For a weeping leak the thickness, or viscosity of the product matters most.
When we inject a weeping or trickling crack, we want our resin to “find” every nook and cranny and penetrate the crack as much as possible to seal it against water intrusion. This means we need a low-viscosity product that travels quickly to where we need it and penetrates everywhere that does.

For small weeping cracks we often use a flexible, water-activated polyurethane injection resin. This resin is hydrophilic; meaning it is attracted to water and will ‘find’ the path that the water takes and seal those areas. It is typically used for sealing actively leaking joints and cracks in concrete structures. As it reacts to water, it expands to fill the space and bonds to the concrete, creating a closed barrier that does not allow water to pass through or around it. Furthermore, this foam’s flexibility allows it to expand and contract along with the structure it has sealed, so it remains watertight despite temperature fluctuations.

If you have a gushing leak or large water flow, the primary concern is fast setting time and expansion rates. In order to stop the leak, the resin must react with the water present and expand quickly enough to form a watertight, rigid foam before it washes away.

We use a hydrophobic (repels water) structural resin for gushing leaks. When mixed with a catalyst, it becomes a water-activated polyurethane foam with low viscosity and a variable set time that can expand 2000 times its size. It is used to seal gushing leaks, including wide gaps, in concrete where the structure is not subject to movement. Typically injected under pressure using injection ports, it acts as a water cut-off for gushing leaks, filling voids, slab lifting/stabilizing and permeating loose soils to increase their load-bearing capacity.

How do you seal large cracks on the surface prior to injections?

In order to surface-seal cracks prior to injections you need products with a high viscosity to fill in those areas before you inject the wall. So, for larger cracks we use two-component epoxy gel adhesives before we inject the wall.

Can I do my own injections?

Next to waterproofing, epoxy injections are a great way to stop a leak in a foundation wall, and they do sell kits to do them yourself. However, in our experience this is one project that I would avoid tackling on your own. There are a few reasons for this.


  • You absolutely need to rule out structural problems with an engineer before attempting to repair any cracks. Once the epoxy goes in, you cannot undo it, making future repairs potentially more difficult and expensive.
  • Warranty-You have the peace of mind knowing the work is guaranteed and knowing that this warranty is transferable should you want to sell your home.
  • Documentation that you repaired your wall correctly and did your due diligence can make home sales go much more smoothly.
  • We are specially trained in the use and application of these high-quality professional grade products. You cannot buy them (or our expertise) at your local home improvement store.


Do you have a crack in your foundation? is water getting in? Learn more about foundation cracks by clicking here.

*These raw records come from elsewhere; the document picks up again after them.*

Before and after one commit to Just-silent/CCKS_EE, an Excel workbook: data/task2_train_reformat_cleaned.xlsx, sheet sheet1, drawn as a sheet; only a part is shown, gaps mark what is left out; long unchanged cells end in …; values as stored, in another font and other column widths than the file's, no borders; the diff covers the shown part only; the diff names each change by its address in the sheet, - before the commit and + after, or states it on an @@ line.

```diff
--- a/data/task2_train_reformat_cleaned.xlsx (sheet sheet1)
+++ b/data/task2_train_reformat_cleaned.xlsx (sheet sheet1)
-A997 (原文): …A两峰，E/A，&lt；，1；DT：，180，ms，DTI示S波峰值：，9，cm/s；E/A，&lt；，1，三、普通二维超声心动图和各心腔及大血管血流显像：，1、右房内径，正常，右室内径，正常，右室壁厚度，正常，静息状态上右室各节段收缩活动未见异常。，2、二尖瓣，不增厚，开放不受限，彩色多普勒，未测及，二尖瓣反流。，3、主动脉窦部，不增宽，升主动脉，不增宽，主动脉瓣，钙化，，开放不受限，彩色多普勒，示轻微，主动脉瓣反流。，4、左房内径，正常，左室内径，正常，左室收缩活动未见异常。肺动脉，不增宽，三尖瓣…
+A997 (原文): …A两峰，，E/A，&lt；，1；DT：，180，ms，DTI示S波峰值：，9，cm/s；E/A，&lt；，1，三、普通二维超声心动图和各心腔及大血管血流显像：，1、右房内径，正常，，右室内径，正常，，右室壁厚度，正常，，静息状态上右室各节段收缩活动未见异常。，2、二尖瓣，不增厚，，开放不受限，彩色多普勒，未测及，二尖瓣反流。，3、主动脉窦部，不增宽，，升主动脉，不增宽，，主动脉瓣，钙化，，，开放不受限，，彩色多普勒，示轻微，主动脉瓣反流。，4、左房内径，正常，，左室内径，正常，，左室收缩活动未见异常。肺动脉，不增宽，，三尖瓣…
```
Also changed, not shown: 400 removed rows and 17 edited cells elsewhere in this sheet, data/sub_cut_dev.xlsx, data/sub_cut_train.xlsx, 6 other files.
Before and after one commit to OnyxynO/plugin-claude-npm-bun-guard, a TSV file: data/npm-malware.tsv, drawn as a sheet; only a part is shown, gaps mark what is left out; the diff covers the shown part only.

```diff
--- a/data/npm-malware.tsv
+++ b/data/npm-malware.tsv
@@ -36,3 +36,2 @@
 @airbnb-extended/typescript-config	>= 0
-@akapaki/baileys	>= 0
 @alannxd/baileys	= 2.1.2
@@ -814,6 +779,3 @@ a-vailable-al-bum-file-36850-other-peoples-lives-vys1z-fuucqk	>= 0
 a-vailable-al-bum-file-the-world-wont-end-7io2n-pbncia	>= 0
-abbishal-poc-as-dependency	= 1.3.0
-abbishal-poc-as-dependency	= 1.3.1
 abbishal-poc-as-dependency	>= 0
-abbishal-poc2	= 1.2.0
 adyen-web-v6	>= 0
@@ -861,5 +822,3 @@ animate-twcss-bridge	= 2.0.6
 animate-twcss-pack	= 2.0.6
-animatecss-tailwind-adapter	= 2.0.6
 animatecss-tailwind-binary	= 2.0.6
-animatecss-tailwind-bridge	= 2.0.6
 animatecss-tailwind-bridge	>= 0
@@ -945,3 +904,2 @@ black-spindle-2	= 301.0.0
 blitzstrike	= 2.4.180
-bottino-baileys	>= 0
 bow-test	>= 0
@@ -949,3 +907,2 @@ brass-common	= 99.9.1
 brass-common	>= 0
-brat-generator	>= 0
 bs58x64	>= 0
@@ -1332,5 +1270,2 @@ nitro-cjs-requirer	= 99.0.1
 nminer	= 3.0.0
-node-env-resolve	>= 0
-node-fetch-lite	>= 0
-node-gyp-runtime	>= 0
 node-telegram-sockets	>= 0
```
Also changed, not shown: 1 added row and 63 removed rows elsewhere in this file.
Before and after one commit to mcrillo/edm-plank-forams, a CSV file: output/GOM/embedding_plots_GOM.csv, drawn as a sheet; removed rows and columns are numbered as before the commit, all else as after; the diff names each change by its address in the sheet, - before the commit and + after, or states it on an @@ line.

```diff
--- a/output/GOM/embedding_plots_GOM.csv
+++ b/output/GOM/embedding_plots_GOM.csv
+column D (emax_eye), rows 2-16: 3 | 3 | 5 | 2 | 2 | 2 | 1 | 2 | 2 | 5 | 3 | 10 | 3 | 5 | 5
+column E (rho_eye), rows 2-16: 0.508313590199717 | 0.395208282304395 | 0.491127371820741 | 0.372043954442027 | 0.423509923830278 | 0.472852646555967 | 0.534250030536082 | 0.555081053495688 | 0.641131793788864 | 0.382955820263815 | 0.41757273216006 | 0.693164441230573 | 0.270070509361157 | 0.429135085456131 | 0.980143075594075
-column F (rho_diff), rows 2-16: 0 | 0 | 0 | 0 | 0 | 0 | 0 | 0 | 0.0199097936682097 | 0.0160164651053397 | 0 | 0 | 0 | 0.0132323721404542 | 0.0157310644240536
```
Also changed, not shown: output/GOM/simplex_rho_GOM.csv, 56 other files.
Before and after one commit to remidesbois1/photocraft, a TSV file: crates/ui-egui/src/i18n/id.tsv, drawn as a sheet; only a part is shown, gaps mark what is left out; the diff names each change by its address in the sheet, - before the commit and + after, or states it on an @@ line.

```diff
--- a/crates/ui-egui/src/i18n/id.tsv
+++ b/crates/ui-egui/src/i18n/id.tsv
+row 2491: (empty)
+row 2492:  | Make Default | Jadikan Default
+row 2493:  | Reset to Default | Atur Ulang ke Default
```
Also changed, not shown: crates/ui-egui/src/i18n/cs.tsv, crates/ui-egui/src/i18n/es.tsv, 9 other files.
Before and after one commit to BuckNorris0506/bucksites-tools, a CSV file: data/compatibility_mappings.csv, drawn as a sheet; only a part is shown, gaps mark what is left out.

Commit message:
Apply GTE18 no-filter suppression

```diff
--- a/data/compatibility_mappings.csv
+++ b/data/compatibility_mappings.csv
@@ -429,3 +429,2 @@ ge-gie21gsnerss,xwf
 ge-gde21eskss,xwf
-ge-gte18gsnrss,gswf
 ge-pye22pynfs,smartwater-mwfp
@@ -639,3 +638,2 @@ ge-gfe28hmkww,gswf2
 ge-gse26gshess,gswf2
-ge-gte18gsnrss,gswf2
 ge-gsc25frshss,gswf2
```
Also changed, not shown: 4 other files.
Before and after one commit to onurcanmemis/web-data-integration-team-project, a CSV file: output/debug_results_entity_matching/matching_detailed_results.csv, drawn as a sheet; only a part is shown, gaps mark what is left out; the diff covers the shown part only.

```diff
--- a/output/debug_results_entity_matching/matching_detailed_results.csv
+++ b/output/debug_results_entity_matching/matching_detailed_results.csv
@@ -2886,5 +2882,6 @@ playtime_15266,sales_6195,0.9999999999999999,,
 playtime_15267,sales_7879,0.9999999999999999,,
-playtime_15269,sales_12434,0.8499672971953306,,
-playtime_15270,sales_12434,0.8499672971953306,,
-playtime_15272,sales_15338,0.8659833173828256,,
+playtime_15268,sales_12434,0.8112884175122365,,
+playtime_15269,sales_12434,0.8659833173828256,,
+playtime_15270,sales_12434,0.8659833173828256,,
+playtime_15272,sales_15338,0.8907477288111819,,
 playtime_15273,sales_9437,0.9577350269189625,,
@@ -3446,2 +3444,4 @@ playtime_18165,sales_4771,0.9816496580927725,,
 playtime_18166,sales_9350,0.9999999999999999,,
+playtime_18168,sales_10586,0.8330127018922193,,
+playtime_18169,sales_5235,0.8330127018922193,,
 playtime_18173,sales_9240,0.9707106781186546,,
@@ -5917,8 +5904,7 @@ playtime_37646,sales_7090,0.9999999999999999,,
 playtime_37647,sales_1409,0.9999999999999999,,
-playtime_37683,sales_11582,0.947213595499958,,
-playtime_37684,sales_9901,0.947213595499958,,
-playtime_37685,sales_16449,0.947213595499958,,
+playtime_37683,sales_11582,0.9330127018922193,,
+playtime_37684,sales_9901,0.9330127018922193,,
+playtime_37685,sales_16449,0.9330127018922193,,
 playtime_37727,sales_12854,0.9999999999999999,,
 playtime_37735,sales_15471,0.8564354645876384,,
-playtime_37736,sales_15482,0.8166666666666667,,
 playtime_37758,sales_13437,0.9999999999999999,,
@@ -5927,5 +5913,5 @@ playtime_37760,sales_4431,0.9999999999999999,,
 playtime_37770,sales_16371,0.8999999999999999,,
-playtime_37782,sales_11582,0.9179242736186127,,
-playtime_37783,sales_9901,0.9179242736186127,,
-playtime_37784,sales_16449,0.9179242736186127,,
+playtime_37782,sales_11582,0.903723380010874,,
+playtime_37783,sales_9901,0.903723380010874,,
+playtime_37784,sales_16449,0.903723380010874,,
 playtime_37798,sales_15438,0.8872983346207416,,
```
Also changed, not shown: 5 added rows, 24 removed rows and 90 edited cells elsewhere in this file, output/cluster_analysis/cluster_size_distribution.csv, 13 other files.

Not sure what your next steps are? Contact us, we are happy to help.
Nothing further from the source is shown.